Sheridan’s first case against Touchstone, ABC Studios, ABC Entertainment and Desperate Housewives’ Executive Producer Marc Cherry ended in a mistrial on March 19 when the jury was deadlocked. Cherry was dismissed as a defendant before the end of the first trial and would not have been a defendant in any retrial. Sheridan has contended that her character was …
Character actress Kathryn Joosten, who played the snoop Karen McCluskey on Desperate Housewives and the president’s secretary on The West Wing, died today in Los Angeles after battling lung cancer for years. She was 72. She won two Emmys for the Desperate Housewives role. Her character also battled cancer and passed away in the series finale in May. In addition to her other major role as Mrs. Landingham on The West Wing, she had a recurring gig in Dharma & Greg and guest starred in Ally McBeal, Scrubs and My Name Is Earl. Joosten, who had a career as a psychiatric nurse before turning to acting, was also active in animal rights causes.
Additionally Joosten served as a Governor for the Academy of Television Arts & Sciences Performers Peer Group. She completed two terms and was in her third at the time of her death. In his condolences statement TV Academy COO Alan Perris said she was “an exceptional representative of the performers peer group and spirited contributor to our organization. She will be missed.” A lengthy interview Joosten did with TV Academy Foundation’s Archive of American Television will be posted Monday, June 4th, at EmmyTVLegends.org.
UPDATED, 9:55 AM: Disney/ABC just objected in court to the judge’s start date for the retrial, so the start has been shifted to September 10. The trial is scheduled to run through September 25, and a status conference has been set for September 5. White also rejected today the defense’s motion to dismiss the case, and also rejected a plaintiff’s request for financial sanctions.

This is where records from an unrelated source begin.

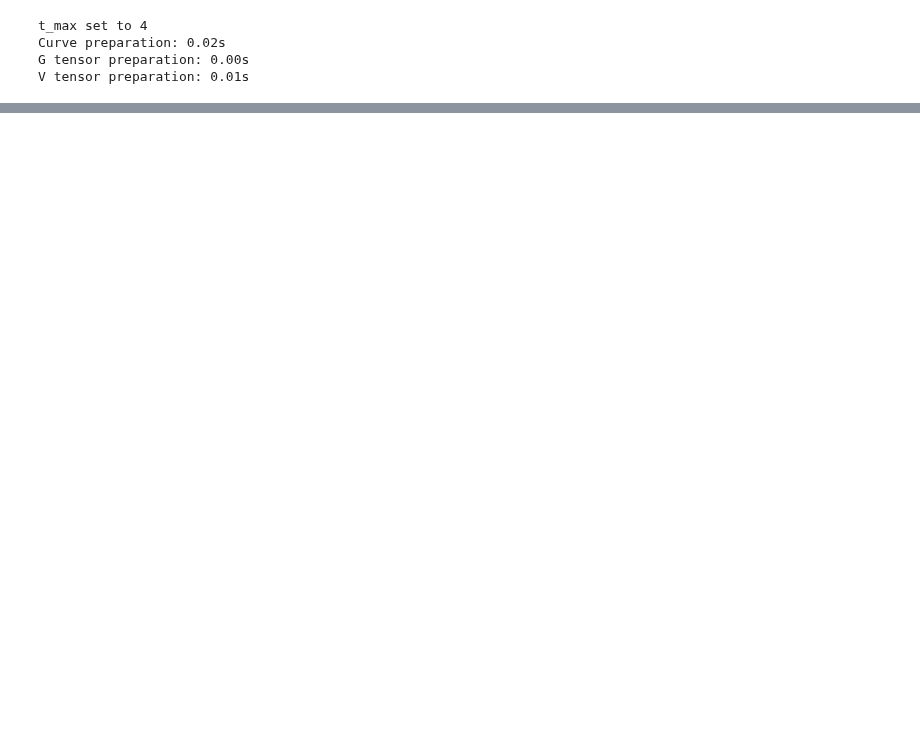
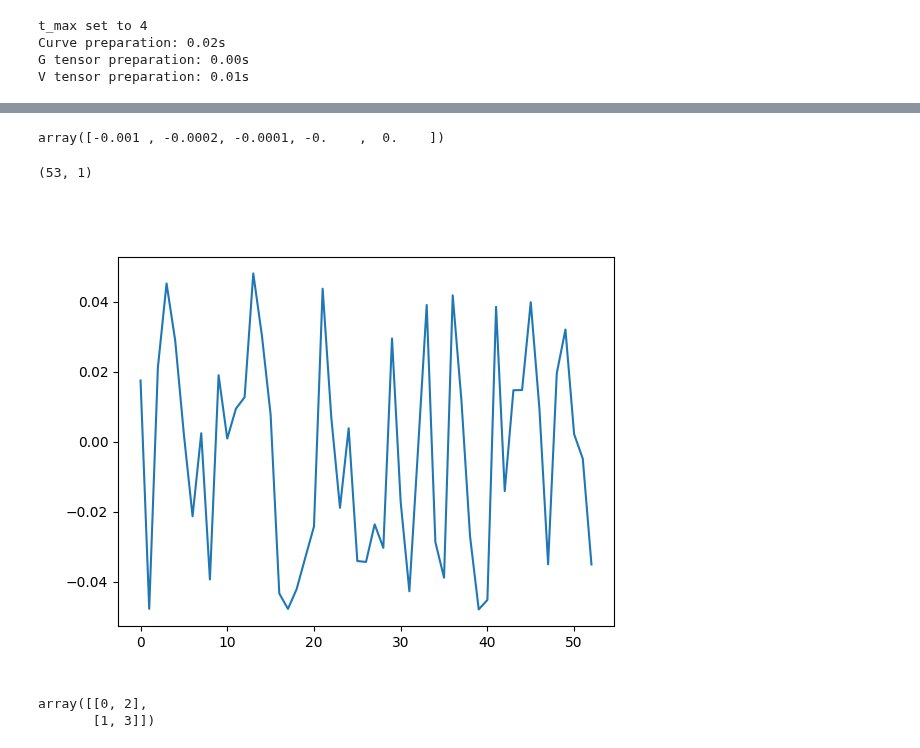
Before and after one commit to Dunkalot/gamma-vega-rl-hedging, a Jupyter notebook: test.ipynb, the cells around one changed output, grey strips where cells are left out. Saved outputs shown, nothing was run; the diff lists cells and outputs as text; code cells hidden in the pictures; blank space fills up the shorter version.

```diff
--- a/test.ipynb
+++ b/test.ipynb
@@ -1522,8 +1512,8 @@ n_episodes = 2
 # (n_episodes, lmm.swap_sim_shape[0], lmm.swap_sim_shape[1], n_metrics)
 hedge_swaption = np.zeros((n_episodes, lmm.swap_sim_shape[0], lmm.swap_sim_shape[0], 6))
 liab_swaption = np.zeros((n_episodes, lmm.swap_sim_shape[0], lmm.swap_sim_shape[0], 6))
-hedge_swap = np.zeros((n_episodes, lmm.swap_sim_shape[0], lmm.swap_sim_shape[0], 2))
-liab_swap = np.zeros((n_episodes, lmm.swap_sim_shape[0], lmm.swap_sim_shape[0], 2))
+hedge_swap = np.zeros((n_episodes, lmm.swap_sim_shape[0], lmm.swap_sim_shape[0], 3))
+liab_swap = np.zeros((n_episodes, lmm.swap_sim_shape[0], lmm.swap_sim_shape[0], 3))
 # loop that assigns to the arrays
 for i in range(n_episodes):
     lmm.simulate(seed=i)
@@ -1532,4 +1522,10 @@ for i in range(n_episodes):
     hedge_swaption[i], hedge_swap[i] = res[0]
     liab_swaption[i], liab_swap[i] = res[1]
 
-hedge_swaption.shape
+hedge_swap[0,:,:,0]
+np.ones_like(hedge_swap[0,:,:,0]) * hedge_swap[0,:,:,-1]
+liab_swaption[0,:,:,1]
+hedge_swaption = np.nan_to_num(hedge_swaption)
+liab_swaption = np.nan_to_num(liab_swaption)
+hedge_swap = np.nan_to_num(hedge_swap)
+liab_swap = np.nan_to_num(liab_swap)
@@ -1644,0 +1716,33 @@ phi
+# %%
+# lowest price for each episode per expiry across all time steps
+
+hedge_swap[...,0].min(axis=0).min(axis=0)
+# %% [output]
+array([-0.001 , -0.0002, -0.0001, -0.    ,  0.    ])
+# %%
+import tensorflow as tf
+import numpy as np
+embed = tf.keras.layers.Embedding(input_dim=53, output_dim=1)
+embed_arr = np.zeros((53, 1))
+for i in range(53):
+    embed_arr[i] = embed(tf.constant(i))
+import matplotlib.pyplot as plt
+print(embed_arr.shape)
+plt.clf()
+plt.plot(np.sum(embed_arr, axis=1))
+
+plt.show()
+
+# clear plot
+# %% [output]
+(53, 1)
+[figure, added]
+# %%
+
+n_swaps = np.arange(2)
+forward_offsets = np.arange(2) * 2
+col_indices = n_swaps[:, None] + forward_offsets[None, :]
+col_indices
+# %% [output]
+array([[0, 2],
+       [1, 3]])
```
Also changed, not shown: parts of 14 cells of this notebook, 4 other files.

PREVIOUS, 9:51 AM: Judge Elizabeth Allen White today set June 4 as the start date of a second trial in Nicollette Sheridan’s wrongful termination suit against ABC Studios and ABC. White said the trial is expected to take 12 days. A mistrial was declared in the first trial March 19 after the 12-person jury told the judge it was deadlocked 8-4. Sheridan has contended that her Desperate Housewives character Edie Britt was suddenly killed off in early 2009 because of complaints she made over an alleged head-hitting incident on the Desperate Housewives set with executive producer and series creator Marc Cherry on September 24, 2008. The three weeks of the first trial saw a parade of former ABC executives, such as former ABC Entertainment President Steve McPherson and former ABC Studios boss Mark Pedowitz, and both Sheridan and Cherry, among others, take the stand. Cherry, who was in court throughout much of the first trial, was removed as a defendant midway through the trial when the battery charge against …